- _Directions for this task_
Your task is to copy every line below that contains the word "examples".

- _Stored data_
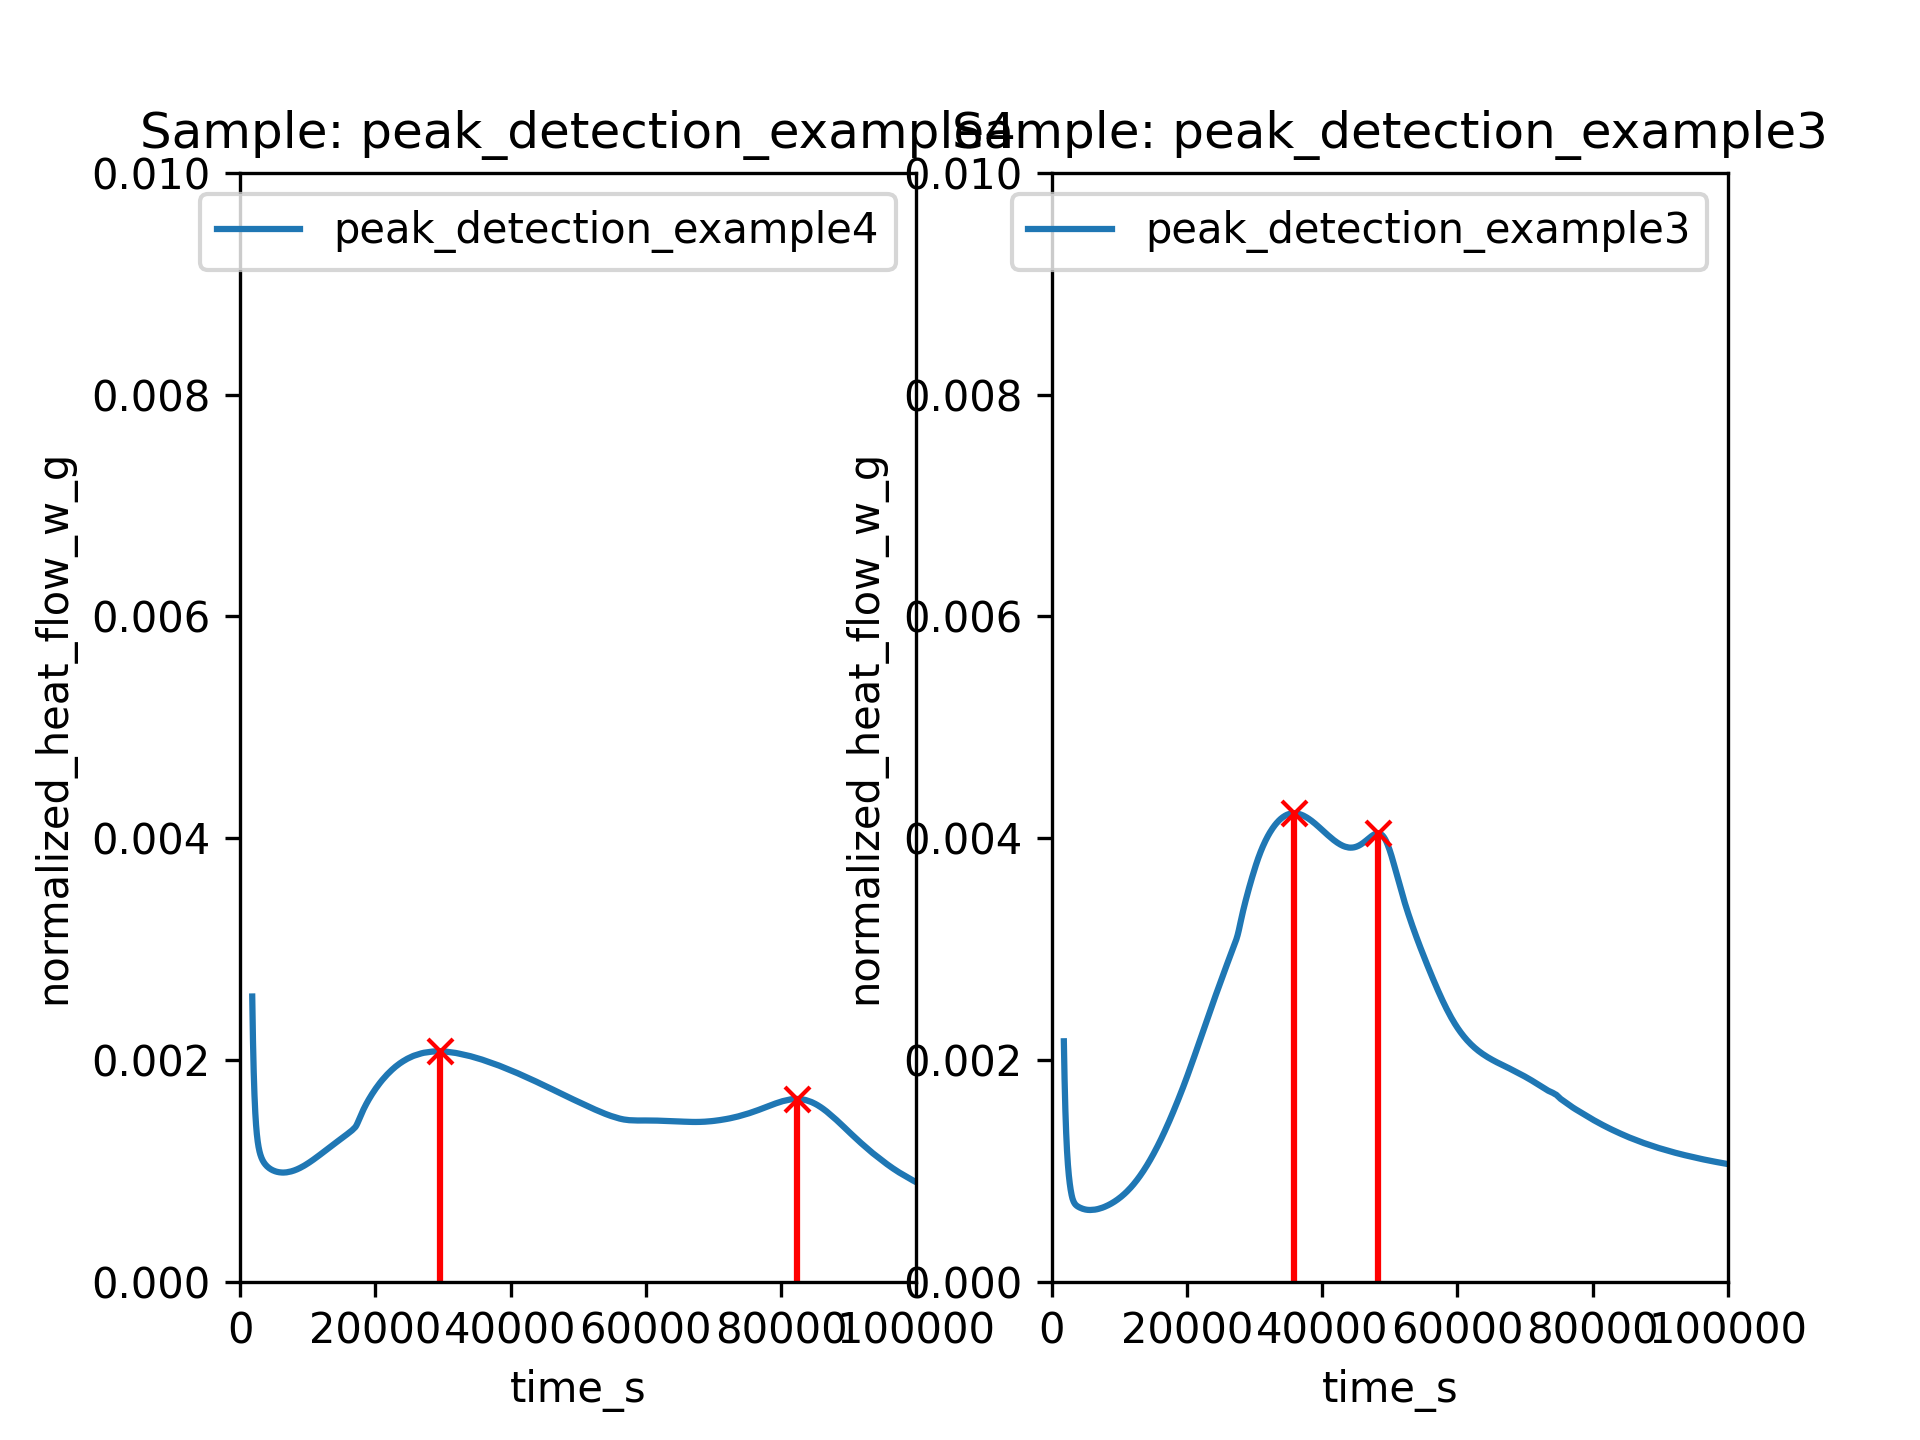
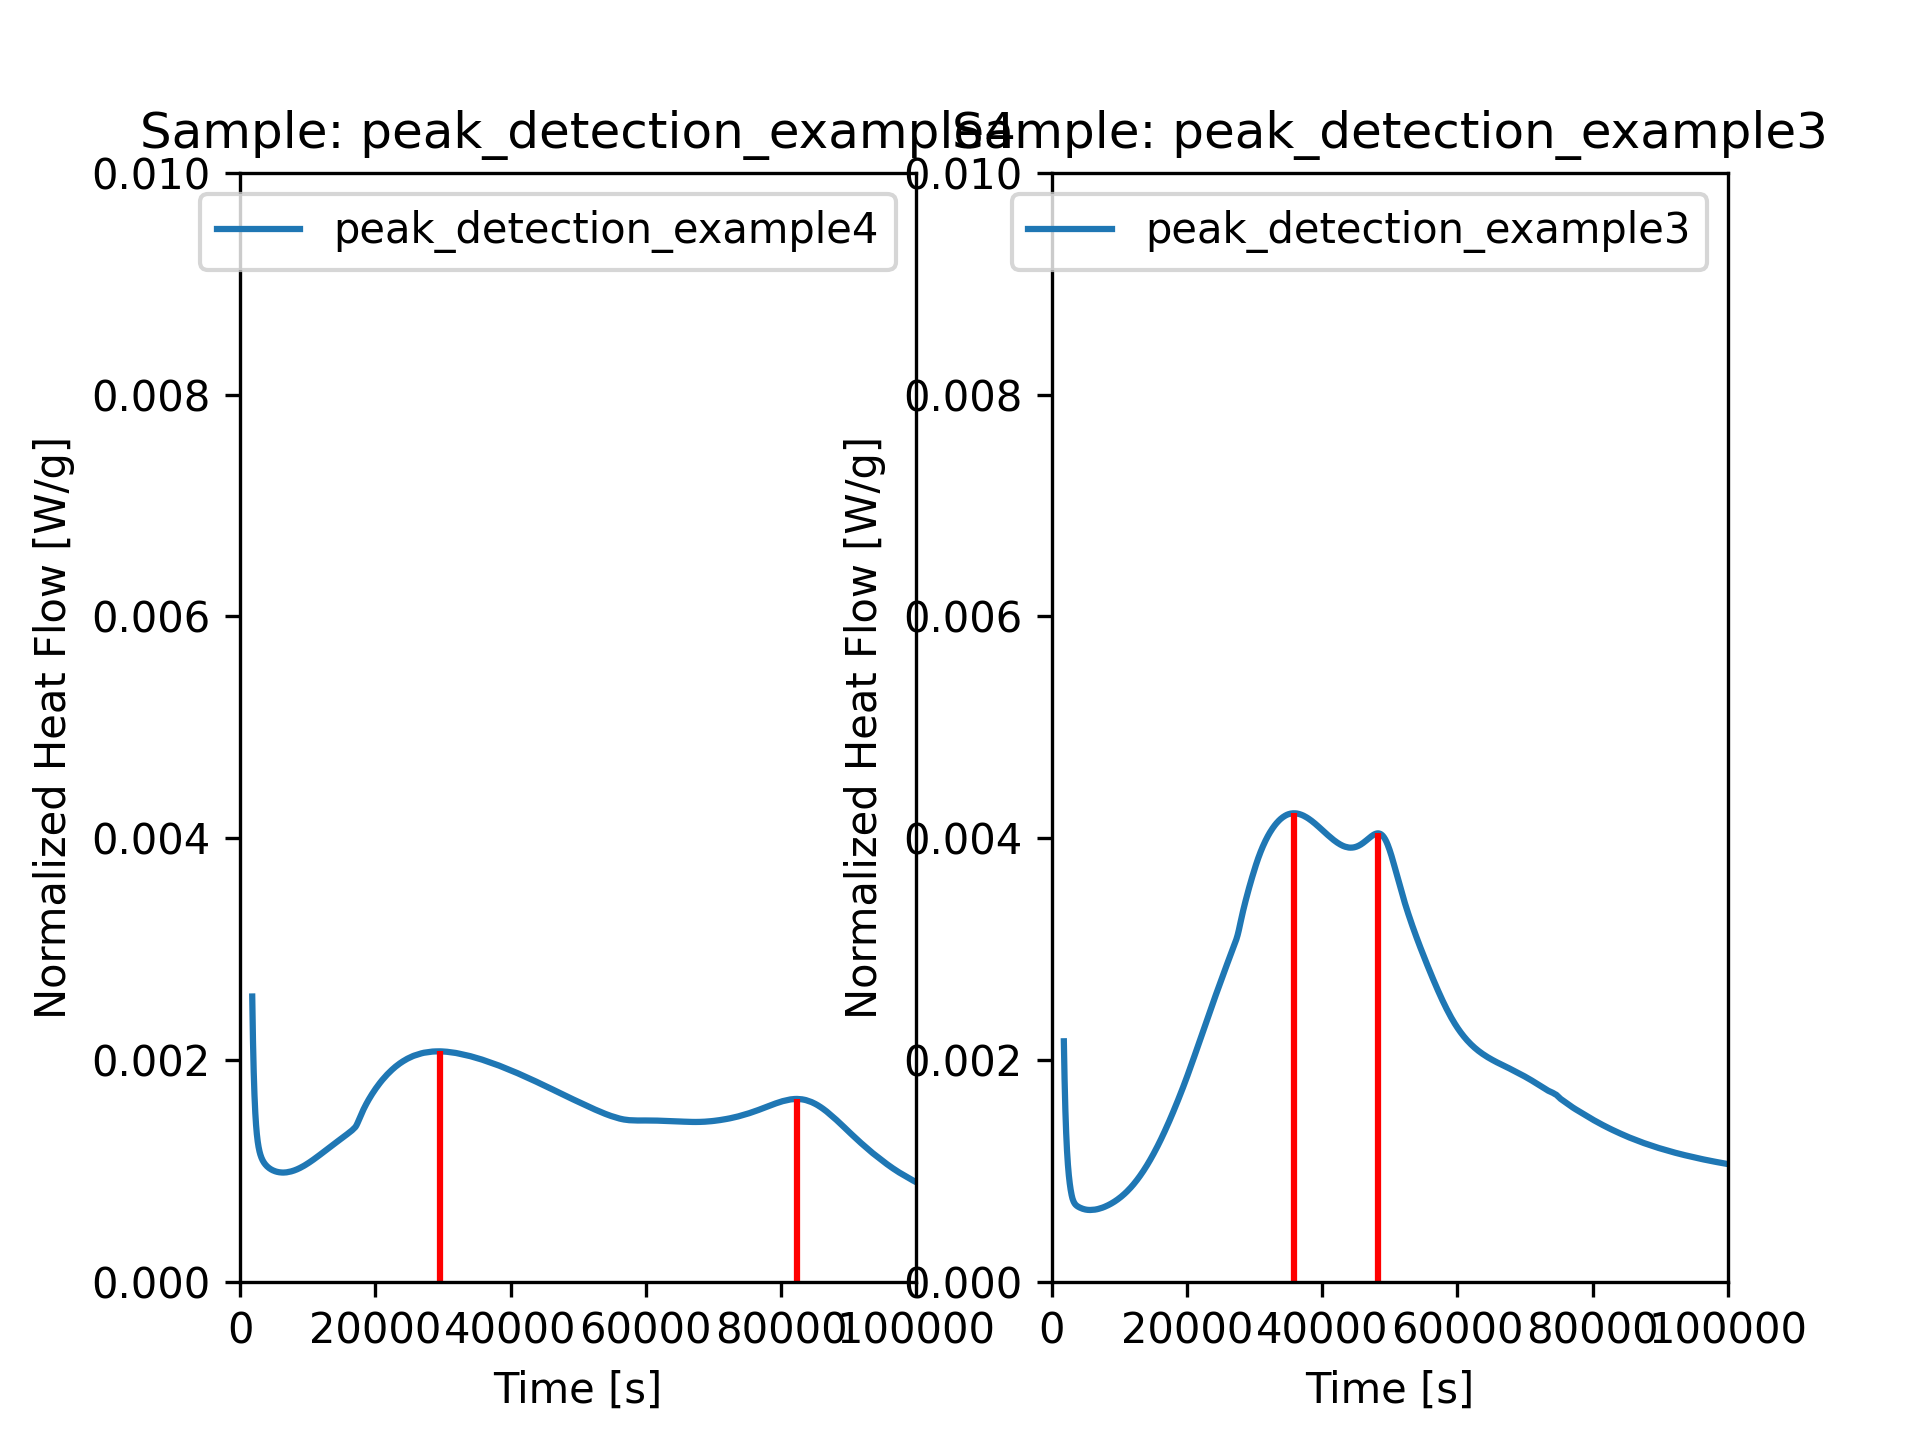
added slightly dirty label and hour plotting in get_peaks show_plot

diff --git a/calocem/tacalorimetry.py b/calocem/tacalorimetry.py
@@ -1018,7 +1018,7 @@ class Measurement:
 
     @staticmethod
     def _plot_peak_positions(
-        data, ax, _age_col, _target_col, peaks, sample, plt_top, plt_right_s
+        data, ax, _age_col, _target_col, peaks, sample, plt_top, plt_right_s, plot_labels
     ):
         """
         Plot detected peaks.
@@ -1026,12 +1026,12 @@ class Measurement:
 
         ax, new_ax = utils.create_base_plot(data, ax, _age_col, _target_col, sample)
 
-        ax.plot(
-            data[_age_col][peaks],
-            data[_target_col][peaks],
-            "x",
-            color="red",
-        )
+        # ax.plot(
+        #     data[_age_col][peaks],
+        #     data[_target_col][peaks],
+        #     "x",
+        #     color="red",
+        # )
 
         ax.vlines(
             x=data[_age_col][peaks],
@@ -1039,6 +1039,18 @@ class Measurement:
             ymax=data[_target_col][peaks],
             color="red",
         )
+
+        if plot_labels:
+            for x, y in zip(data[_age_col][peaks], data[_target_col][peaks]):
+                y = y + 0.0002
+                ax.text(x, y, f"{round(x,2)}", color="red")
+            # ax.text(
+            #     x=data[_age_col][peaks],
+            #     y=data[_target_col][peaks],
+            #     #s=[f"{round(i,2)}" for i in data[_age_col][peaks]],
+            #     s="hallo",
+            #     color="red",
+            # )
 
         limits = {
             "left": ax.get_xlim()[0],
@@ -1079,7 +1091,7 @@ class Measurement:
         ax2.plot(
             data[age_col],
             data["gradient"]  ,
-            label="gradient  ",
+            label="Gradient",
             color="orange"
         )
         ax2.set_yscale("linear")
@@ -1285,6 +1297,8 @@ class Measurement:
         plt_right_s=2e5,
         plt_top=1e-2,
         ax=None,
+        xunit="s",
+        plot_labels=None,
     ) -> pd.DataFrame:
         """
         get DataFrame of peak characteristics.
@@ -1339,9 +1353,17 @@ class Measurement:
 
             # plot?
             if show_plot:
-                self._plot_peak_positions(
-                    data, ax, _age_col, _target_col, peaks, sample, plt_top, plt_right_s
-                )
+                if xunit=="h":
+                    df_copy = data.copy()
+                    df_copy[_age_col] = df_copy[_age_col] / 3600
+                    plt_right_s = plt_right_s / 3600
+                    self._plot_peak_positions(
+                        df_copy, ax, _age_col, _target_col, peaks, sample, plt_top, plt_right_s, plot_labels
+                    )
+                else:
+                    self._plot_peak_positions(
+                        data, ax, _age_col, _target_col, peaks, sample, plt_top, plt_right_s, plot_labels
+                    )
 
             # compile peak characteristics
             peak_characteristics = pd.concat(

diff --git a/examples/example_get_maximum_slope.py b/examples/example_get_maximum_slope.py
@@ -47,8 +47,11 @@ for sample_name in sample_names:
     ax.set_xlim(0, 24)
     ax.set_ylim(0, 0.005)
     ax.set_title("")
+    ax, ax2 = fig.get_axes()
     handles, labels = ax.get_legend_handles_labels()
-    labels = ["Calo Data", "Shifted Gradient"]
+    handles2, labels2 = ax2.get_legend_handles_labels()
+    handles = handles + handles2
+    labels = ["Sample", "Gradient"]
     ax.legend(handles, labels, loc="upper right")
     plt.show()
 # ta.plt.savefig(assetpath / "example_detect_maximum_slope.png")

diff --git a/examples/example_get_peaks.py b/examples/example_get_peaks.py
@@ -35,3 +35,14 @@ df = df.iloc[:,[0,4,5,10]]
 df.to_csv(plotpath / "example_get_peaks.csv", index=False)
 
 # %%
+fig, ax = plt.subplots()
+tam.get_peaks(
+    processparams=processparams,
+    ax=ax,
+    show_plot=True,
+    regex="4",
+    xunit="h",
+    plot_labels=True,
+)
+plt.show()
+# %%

- _Completed exercise_
diff --git a/examples/example_get_maximum_slope.py b/examples/example_get_maximum_slope.py
diff --git a/examples/example_get_peaks.py b/examples/example_get_peaks.py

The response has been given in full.